§ 52. Mr. GINNELL
asked the Prime Minister if he will now state the composition of the tribunal and the character of the promised public inquiry into the killing of non-combatant civilians by the military in Dublin in connection with the recent insurrection; whether the inquiry will embrace the cases of the three non-combatant civilians, Francis Sheehy Skeffington, Thomas Dickson, and Patrick M'Intyre, shot at Portobello Barracks and buried in the barrack yard; the cases of the seventy-one prisoners, including women, shot in Richmond Barracks and buried without identification; the cases of Ernest 1665 Cavanagh, John Hewson, William Maguire, Harris, Casey, and Fowler, shot in the Eden Quay area the cases of Thomas Hickey, Christopher Hickey, Peter Connolly, Peter Lawless, James M'Carthy, Patrick Hoey, and George Ewing, shot in houses in North King Street and buried in cellars and yards there; the cases of Councillor Carroll, Patrick Nolan, and a boy named Coade; the case of Patrick Derrick, shot in the yard of his father's house in Eustace Street; the case of the Reverend Father Watters, shot dead by soldiers when on his way to administer the last sacraments to the dying; Nurse Kehoe, shot by soldiers while engaged in her professional duties; Mrs. Naylor, shot on Great Brunswick Street bridge; if all those cases are not to be inquired into, will he state the grounds for differentiation; whether all the officers and men involved in all those cases will be produced for examination and cross-examination; whether civilian witnesses will be allowed to appear and give evidence without adverse consequences from the Government; and when the inquiry will open?
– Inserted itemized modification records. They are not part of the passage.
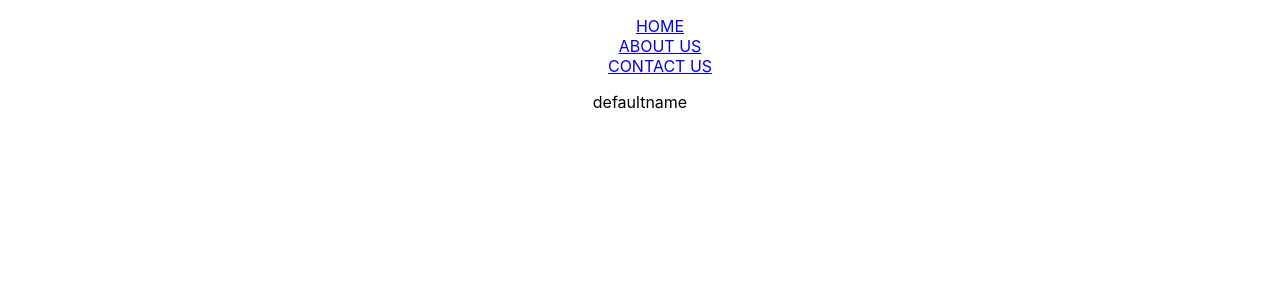
Repository: mohamediyas/boilermdIyas
Page: /1
An editor plug-in stored every save of this project. The page is shown before and after the next save, followed by the edit.
The browser window is 1280 px wide. The pictures show the whole page.
The project was rebuilt for these pictures with package versions that can differ from the ones it lists, and the page was loaded fresh each time. Also part of the build but not shown: src/BoilerPlate/Router/Component/About.js, src/BoilerPlate/Router/Component/Home.js, src/BoilerPlate/Router/Component/Contact.js, src/BoilerPlate/Router/Component/Error.js.

Above is the page before, as saved 2021-01-08 21:58:18.

After the next save:
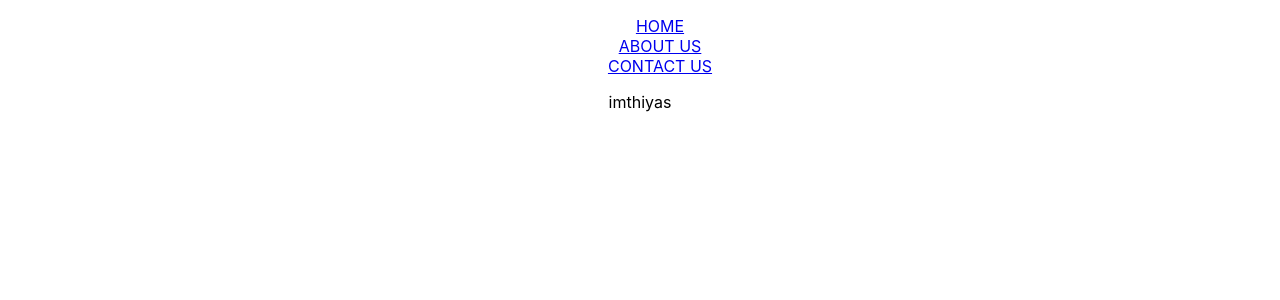
Saved 21 s later.
--- a/src/BoilerPlate/Router/Person.js
+++ b/src/BoilerPlate/Router/Person.js
@@ -9,6 +9,7 @@ function Person() {
     let paramName = data.find((name) => {
       return name.id === parseInt(id);
     });
+    setName(paramName.name);
   }, []);
 
   return <div>{name}</div>;
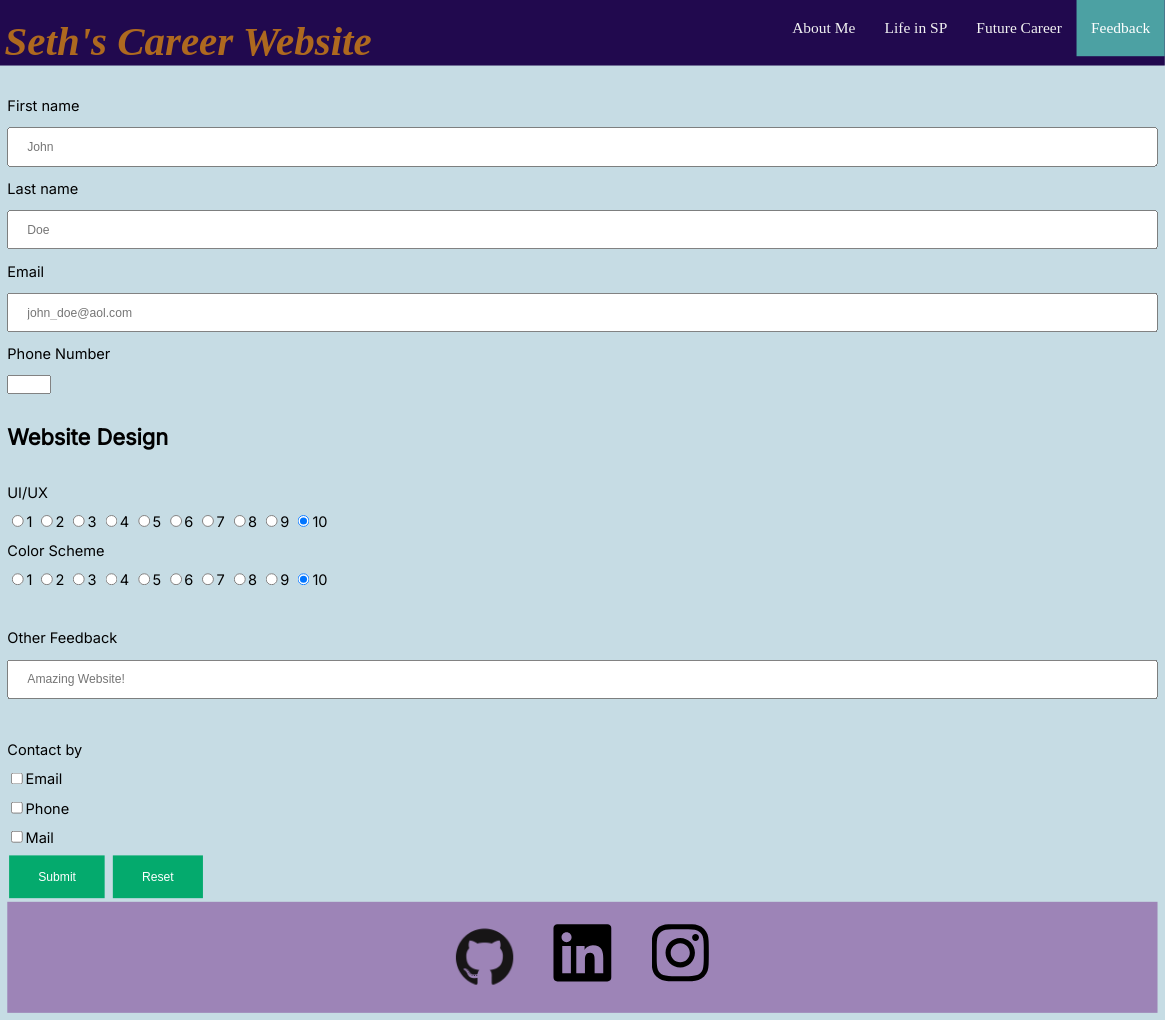
Repository: idkSeth/SP-FED-Website
Page: feedback.html
The author's editor kept a record of every edit. The page is drawn from the files as they stood at one moment, then again after the next edit.
The browser window is 1280 px wide. The pictures show the whole page, at 91% of full size.
Some web fonts or font styles are not loaded; a fallback is used.

Above is the page before.

After the next edit:
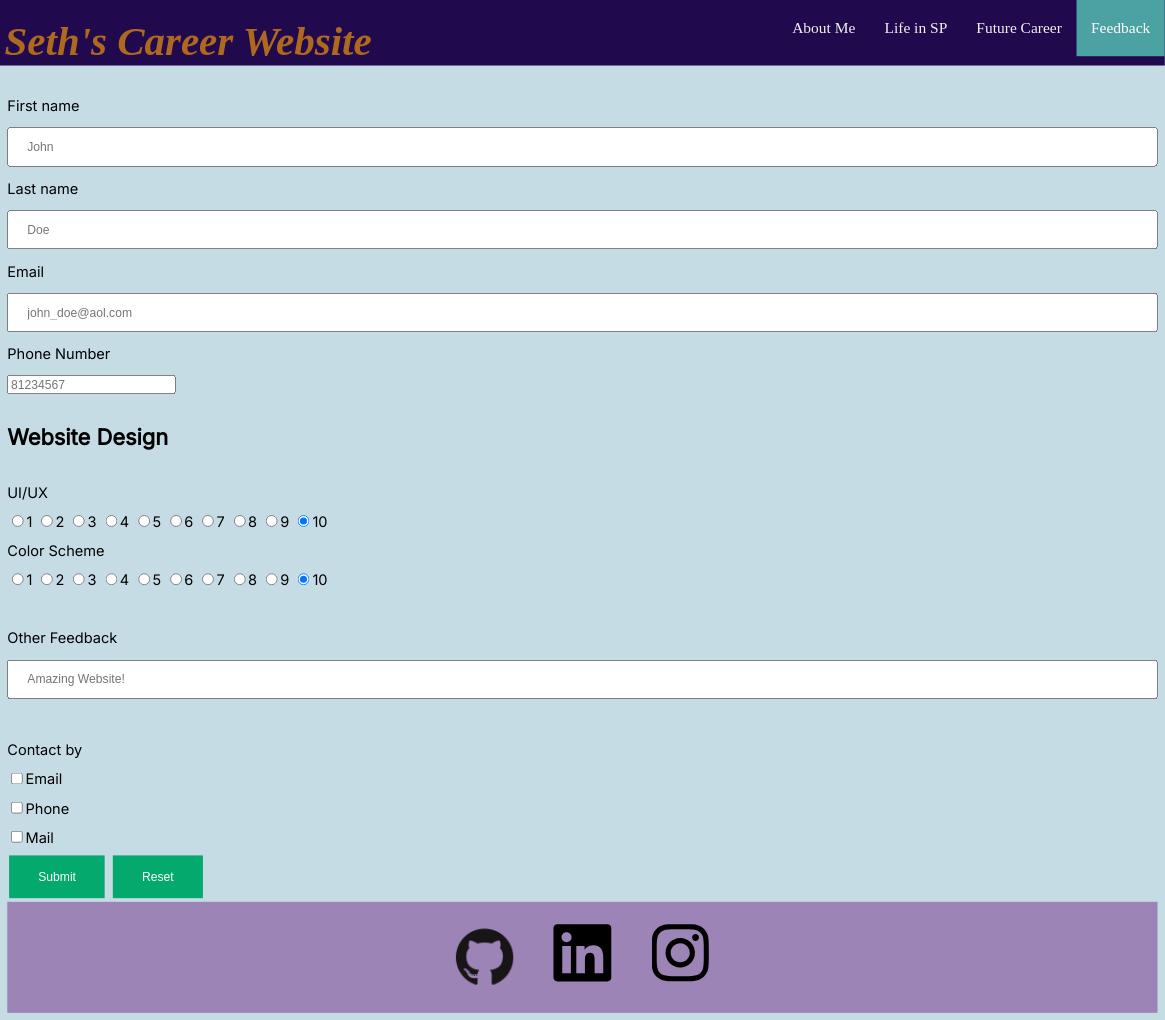
The edit:
--- a/feedback.html
+++ b/feedback.html
@@ -32,7 +32,7 @@
             <label for="email">Email</label> <br>
             <input type="email" id="email" name="email" placeholder="john_doe@aol.com" required> <br>
             <label for="phone">Phone Number</label> <br>
-            <input type="number" id="phone" name="phone" min="8" max="8" required>
+            <input type="tel" id="phone" name="phone"  pattern="[8-9]{1}[0-9]{7}" placeholder="81234567" required>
§ The PRIME MINISTER
With regard to the first part of the question the composition of the tribunal of inquiry into the shootings at Portobello Barracks, which are the only cases in which a public inquiry has been promised, is in course of settlement, and I hope to make an announcement on the subject very soon. Public inquiries have not been promised into the other cases mentioned in the question. I stated my reasons for this decision on the 17th of this month in reply to a question by the hon. Member for East Mayo.
§ Mr. O'SHAUGHNESSY
Will the public inquiry include the shooting of one man in Phoenix Park who was a non-combatant?
§ The PRIME MINISTER
I do not know to what the hon. Member refers. I said shooting at the Portobello Barracks.
§ Mr. GINNELL
Does the Prime Minister maintain that the failure to give a ministerial pledge deprives the people in Ireland of rights they otherwise have? Will the Prime Minister explain why he distinguishes between the Sheehy-Skeffington case and other cases under precisely the same circumstances, and how he reconciles the answer he has just given with that 1666 given on the 10th May, in which he said that similar cases would be followed by similar procedure?
§ The PRIME MINISTER
I have already answered this question many times. I do not want to repeat what I have said.
§ 67. Mr. P. WHITE
asked the Secretary of State for the Home Department, why he refused permission to the hon. Member for North Meath to visit Arthur Griffith, an untried prisoner detained at Reading?
Arthur Griffith is interned at Reading. The grounds for his internment are stated in the notice of the Order which has been served upon him. I have not yet received any recommendation about him from the Advisory Committee, but they are dealing this week with the cases of all the Irish prisoners at Reading who have not previously appeared before them. Griffith is allowed to receive visits in accordance with the rules. Applications from Members of Parliament to pay special visits have been exceedingly numerous, and are allowed as far as possible, but a certain discretion had to be exercised in the matter.
If the hon. Member who has put the question is specially desirous of visiting this man I will certainly arrange it.
There is a very large number of visits, and it is quite impossible for me to know about every one of them.